Nation Current Affairs 10 Oct 2017 Aquaculture spreads ...

Aquaculture spreads to North Andhra too

Published Oct 10, 2017, 7:00 am IST
Updated Oct 10, 2017, 7:03 am IST
Some with high connections flouting rules on farming.
The total area of legalised aquaculture in North Andhra is 1,200 hectares.
 The total area of legalised aquaculture in North Andhra is 1,200 hectares.

Visakhapatnam: The southern region of Andhra Pradesh along the coast, is infested with rampant illegal shrimp farming causing severe damage to crops and harm to environment. 

Aquaculture is being taken up in over 1,200 hectares in north Andhra, namely Vizag, Vizianagaram and Srikakulam districts. 


This activity is being carried out illegally on another 1,050 hectares in the region with no action being taken by officials who ignore it.

Despite there being several rules governing aquaculture, some influential persons have been flouting these norms by taking up illegal shrimp farming. “The increase in salinity levels have created panic in the north as a result of illegal aquaculture,” says Dr B. Gangaram of the CPM in Vizag.

Sources say that aquaculture is being taken up over 1.29 lakh hectares in the state. Illegal shrimp farming continues on over 54,000 hectares in nine districts of the state. Krishna, West Godavari, Guntur and East Godavari districts are involved in the illegal trade. Those behind this trade manage to acquire free power supply.

They even resort to theft of electricity, for provide oxygen for shrimp. The authorities of SPDCL and EPDCL (discoms) have expressed outrage over the power pilferage that came to light during the surprise raids on illegal shrimp tanks and ponds. There is a nexus that exists between the revenue department and illegal operators in the state, 

“The identification of agricultural and non-agricultural land is the main problem. Illegal activities of this nature cannot be undertaken without the connivance of revenue officials and discoms staff,” said V. Laxman, a farmer.

The district collectors have asked all revenue officials in the state, to submit a comprehensive report on illegal aquaculture. But the revenue department has not yet started the exercise.  

Also, the vigilance wing of the electricity department has been collecting monthly ‘mamools.’

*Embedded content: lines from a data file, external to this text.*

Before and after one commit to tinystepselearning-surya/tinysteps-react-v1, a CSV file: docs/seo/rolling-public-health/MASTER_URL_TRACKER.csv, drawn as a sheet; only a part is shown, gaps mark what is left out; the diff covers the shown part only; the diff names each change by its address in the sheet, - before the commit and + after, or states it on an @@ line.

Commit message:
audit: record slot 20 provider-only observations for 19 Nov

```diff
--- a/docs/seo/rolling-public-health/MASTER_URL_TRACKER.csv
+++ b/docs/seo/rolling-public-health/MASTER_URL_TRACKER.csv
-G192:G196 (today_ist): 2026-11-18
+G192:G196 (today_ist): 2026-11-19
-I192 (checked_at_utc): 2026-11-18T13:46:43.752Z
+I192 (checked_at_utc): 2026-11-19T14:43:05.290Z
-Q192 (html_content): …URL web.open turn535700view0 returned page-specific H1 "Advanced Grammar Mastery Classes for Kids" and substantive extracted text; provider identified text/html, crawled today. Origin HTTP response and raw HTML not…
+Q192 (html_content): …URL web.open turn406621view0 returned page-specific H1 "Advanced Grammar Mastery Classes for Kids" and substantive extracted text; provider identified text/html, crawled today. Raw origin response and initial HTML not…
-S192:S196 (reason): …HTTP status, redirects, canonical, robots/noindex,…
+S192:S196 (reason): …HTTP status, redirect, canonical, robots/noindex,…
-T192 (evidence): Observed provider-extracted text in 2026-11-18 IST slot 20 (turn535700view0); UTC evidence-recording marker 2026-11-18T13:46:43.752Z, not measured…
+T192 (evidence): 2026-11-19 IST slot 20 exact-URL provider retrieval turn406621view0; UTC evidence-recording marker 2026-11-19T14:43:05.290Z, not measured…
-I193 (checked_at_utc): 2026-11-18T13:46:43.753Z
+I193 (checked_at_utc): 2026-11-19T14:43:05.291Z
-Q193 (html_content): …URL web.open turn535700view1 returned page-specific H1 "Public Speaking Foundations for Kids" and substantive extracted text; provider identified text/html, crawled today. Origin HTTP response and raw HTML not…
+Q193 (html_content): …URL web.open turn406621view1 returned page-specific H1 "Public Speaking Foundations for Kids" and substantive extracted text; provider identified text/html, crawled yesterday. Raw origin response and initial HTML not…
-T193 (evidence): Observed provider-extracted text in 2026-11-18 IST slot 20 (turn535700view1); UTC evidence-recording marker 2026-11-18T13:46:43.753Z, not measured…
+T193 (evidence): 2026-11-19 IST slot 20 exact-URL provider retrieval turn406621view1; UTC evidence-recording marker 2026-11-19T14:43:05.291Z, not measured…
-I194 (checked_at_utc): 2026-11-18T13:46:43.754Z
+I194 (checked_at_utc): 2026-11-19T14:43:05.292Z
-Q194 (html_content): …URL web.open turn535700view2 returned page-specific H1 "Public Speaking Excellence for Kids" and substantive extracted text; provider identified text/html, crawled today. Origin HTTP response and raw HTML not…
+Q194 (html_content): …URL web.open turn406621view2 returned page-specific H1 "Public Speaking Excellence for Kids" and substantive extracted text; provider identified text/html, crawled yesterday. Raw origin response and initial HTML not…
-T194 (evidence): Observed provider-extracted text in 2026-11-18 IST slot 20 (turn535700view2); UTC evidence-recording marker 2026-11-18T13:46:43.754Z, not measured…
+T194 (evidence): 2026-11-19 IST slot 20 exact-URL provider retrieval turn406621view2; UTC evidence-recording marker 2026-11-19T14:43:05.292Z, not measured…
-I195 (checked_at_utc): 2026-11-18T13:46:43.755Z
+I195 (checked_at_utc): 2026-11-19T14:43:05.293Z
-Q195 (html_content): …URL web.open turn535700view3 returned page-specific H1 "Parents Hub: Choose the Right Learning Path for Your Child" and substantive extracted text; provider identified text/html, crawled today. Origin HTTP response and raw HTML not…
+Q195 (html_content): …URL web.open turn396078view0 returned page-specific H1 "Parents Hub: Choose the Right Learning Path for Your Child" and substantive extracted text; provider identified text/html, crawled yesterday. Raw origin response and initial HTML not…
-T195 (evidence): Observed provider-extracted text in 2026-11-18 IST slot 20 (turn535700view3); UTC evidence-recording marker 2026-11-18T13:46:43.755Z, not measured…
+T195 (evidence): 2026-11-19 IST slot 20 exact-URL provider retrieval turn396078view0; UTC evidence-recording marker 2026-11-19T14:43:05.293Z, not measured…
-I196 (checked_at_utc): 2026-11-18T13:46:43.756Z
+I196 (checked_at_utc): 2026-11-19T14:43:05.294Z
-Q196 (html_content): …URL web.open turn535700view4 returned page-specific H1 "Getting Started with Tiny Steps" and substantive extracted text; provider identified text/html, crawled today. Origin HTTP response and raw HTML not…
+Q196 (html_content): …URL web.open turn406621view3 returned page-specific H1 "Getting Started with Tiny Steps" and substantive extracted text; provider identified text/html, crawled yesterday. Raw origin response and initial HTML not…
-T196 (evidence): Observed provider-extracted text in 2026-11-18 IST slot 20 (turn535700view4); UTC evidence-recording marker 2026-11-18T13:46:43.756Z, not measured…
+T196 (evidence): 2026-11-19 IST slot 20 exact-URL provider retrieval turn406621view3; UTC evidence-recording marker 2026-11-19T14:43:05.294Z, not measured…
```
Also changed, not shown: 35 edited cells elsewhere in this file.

Vannamei prawns demand hits a high

Demand for ‘Vannamei’ shrimp has doubled in the coastal region of Andhra Pradesh with more people preferring Vannamei (ie. white-legged) shrimps over marine ones, citing  freshness, taste and ‘better quality’.

President of Visakha Dolphin Boat Owners' Welfare Association Ch. Satyanarayana Murthy said that exotic Vannamei shrimps produced in large quantities by aquaculture firms in coastal Andhra, has hit fishermen who capture the brown fish variant in the Bay of Bengal.

“Due to the heavy demand for Vannamei, in the overseas market because of its low cost and ‘high culinary’ value, over 70 per cent of seafood exporters at the

Vizag Fishing Harbour are only buying prawns which are captured from the sea.
“This is forcing fishermen to sell high-quality prawns, in the domestic market at lower prices,” he added.

The Vannamei variety of prawn cultivation is attracting more traders from East Godavari and Krishna districts to Vizag and the Srikakulam coast.

With the demand for Vannamei growing in the region, illegal aquaculture is also mushrooming in several places, observed the fishermen in the region. 

The Fisheries Department and Marine Products Exports Development Authority (MPEDA) will be conducting a joint survey on the extent of prawn and shrimp ponds, along the North Andhra coast through the global positioning system (GPS), it is learnt.

Location: India, Andhra Pradesh